Some people are destined to make history. Others are content to sit on the sidelines. As an undergraduate, Joel Gardner (Col ’70, Law ’74) was on the front lines during four of the most tumultuous years in the University’s recent history. After graduating from the University, he served on active duty with the U.S. Army Security Agency before enrolling in UVA’s School of Law. While there, he was elected to the Student Council and the editorial board of the Virginia Law Review.
The New York City native spent his career on Wall Street, first as a litigator and a mergers and acquisitions lawyer, and then as an investment banker at a series of boutique firms. Now retired, he and his wife, Gayle, split their time between Florida and Charlottesville.
Gardner has spent the last two years working on a memoir of his undergraduate years at UVA, titled “From Rebel Yell to Revolution: My Four Years at UVA 1966-1970.” The book, which he considers “a love story about the University,” is a keen observation of daily student life in the 1960s and the transformative events that occurred during that time. As an alumnus, parent, and volunteer, Gardner’s love for UVA remains undiminished. He currently serves on the Jeffersonian Grounds Initiative Board.
Did you ever live on the Lawn?
I lived in the Crackerbox, which was then considered part of the Lawn. It was very quiet, a little bit out of the way, but it was only two minutes from the Lawn. I really didn’t know much about it. When my prospective roommate and I walked over there, I saw that the most important benefit of living in the Crackerbox was that it was about 10 feet from the closest bathroom. We also had use of the lower garden of Pavilion X. It was almost like having your own backyard.
You have a section in your book about the Lawn. Can you quote from it?
This patch of land is emblazoned in the heart and mind of every true Wahoo. I have walked the Lawn hundreds, if not thousands, of times in my seven years as a student, two stints as a UVA parent, 40-plus years as an alum, and now as a part-time resident of Charlottesville. But each time I approach the Academical Village, walking down an alley bordered by Mr. Jefferson’s famous serpentine walls, and emerge on the verdant splendor of the Lawn, I still find myself catching my breath as I try to digest the quiet magnificence of this amazing place. In a university that now has over 20,000 students, there is still a serene, almost bucolic quality to the Lawn—an escape from the “slings and arrows” of the outside world.
You were involved in a preservation effort as a student.

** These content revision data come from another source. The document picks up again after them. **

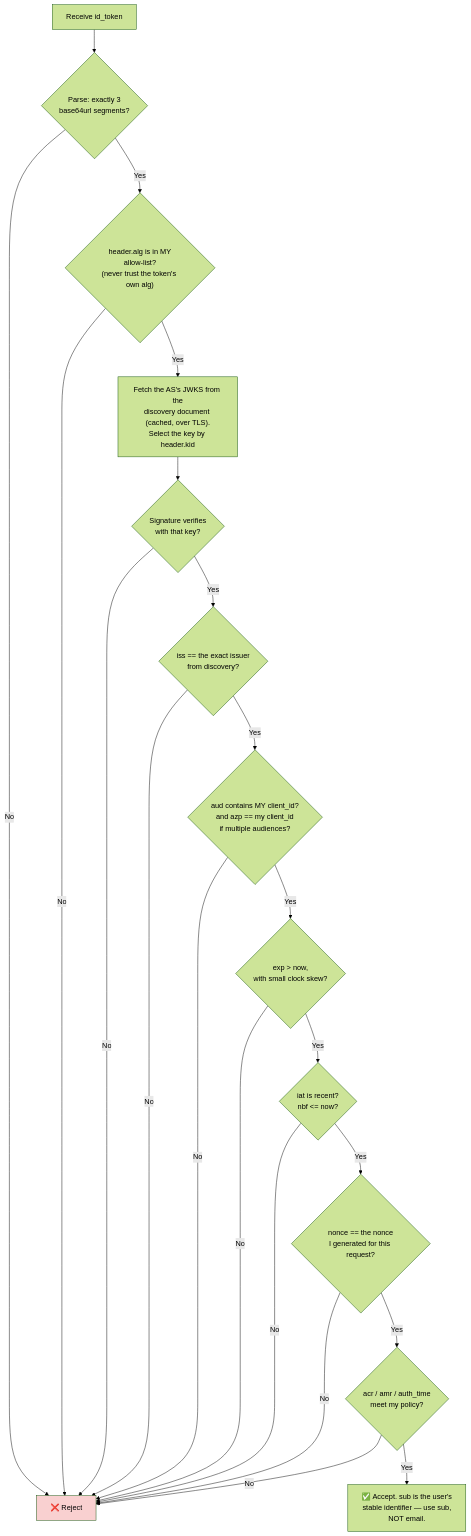
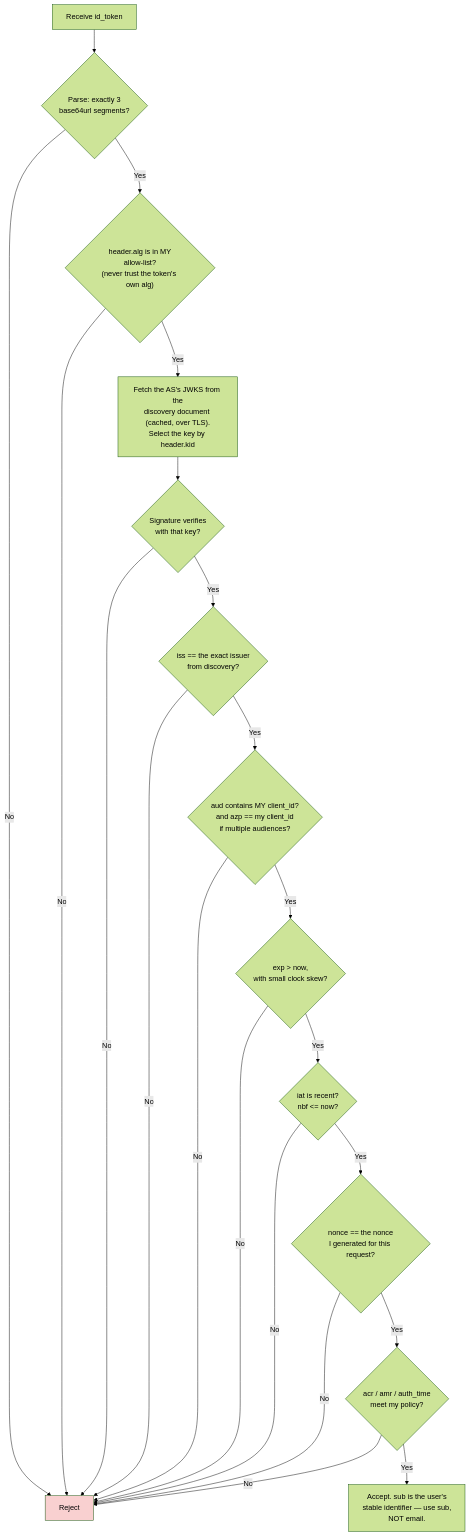
One commit to FlyPhantomFly/android-security-handbook changed diagram 16 of 22 in 45-OAuth/README.md. Above: the diagram before and after it, drawn with Mermaid (forest theme). The commit also changed other lines of this file and 118 other files, not shown here.

````diff
--- a/45-OAuth/README.md
+++ b/45-OAuth/README.md
@@ -1193,25 +1193,25 @@
 ```mermaid
 flowchart TD
     S["Receive id_token"] --> A1{"Parse: exactly 3<br/>base64url segments?"}
-    A1 -- No --> F["❌ Reject"]
+    A1 -- No --> F["Reject"]
     A1 -- Yes --> A2{"header.alg is in MY<br/>allow-list?<br/>(never trust the token's own alg)"}
     A2 -- No --> F
     A2 -- Yes --> A3["Fetch the AS's JWKS from the<br/>discovery document (cached, over TLS).<br/>Select the key by header.kid"]
     A3 --> A4{"Signature verifies<br/>with that key?"}
     A4 -- No --> F
     A4 -- Yes --> A5{"iss == the exact issuer<br/>from discovery?"}
     A5 -- No --> F
     A5 -- Yes --> A6{"aud contains MY client_id?<br/>and azp == my client_id<br/>if multiple audiences?"}
     A6 -- No --> F
     A6 -- Yes --> A7{"exp > now,<br/>with small clock skew?"}
     A7 -- No --> F
     A7 -- Yes --> A8{"iat is recent?<br/>nbf <= now?"}
     A8 -- No --> F
     A8 -- Yes --> A9{"nonce == the nonce<br/>I generated for this request?"}
     A9 -- No --> F
     A9 -- Yes --> A10{"acr / amr / auth_time<br/>meet my policy?"}
     A10 -- No --> F
-    A10 -- Yes --> OK["✅ Accept. sub is the user's<br/>stable identifier — use sub,<br/>NOT email."]
+    A10 -- Yes --> OK["Accept. sub is the user's<br/>stable identifier — use sub,<br/>NOT email."]
 
     style F fill:#f9d0d0
 ```
````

Can you describe what happened?
During my second year as an undergraduate, the administration announced that it was turning the McIntire Amphitheatre into a parking lot. Bryan Hall did not exist at the time, and the whole area behind the amphitheatre was a parking lot, so they decided to take out the grass infield of McIntire and make it a parking lot as well. When I came back to law school after serving on active duty in the army, I was elected to the Student Council. One of the first things I did was to propose a resolution to bring back the grass infield, and that helped stir up an enormous amount of protest against what had been done. They decided shortly thereafter to return McIntire to its original state. I was very pleased at being able to spearhead that.
Note: Part two of Joel Gardner’s interview will run in the fall issue of the JGI newsletter.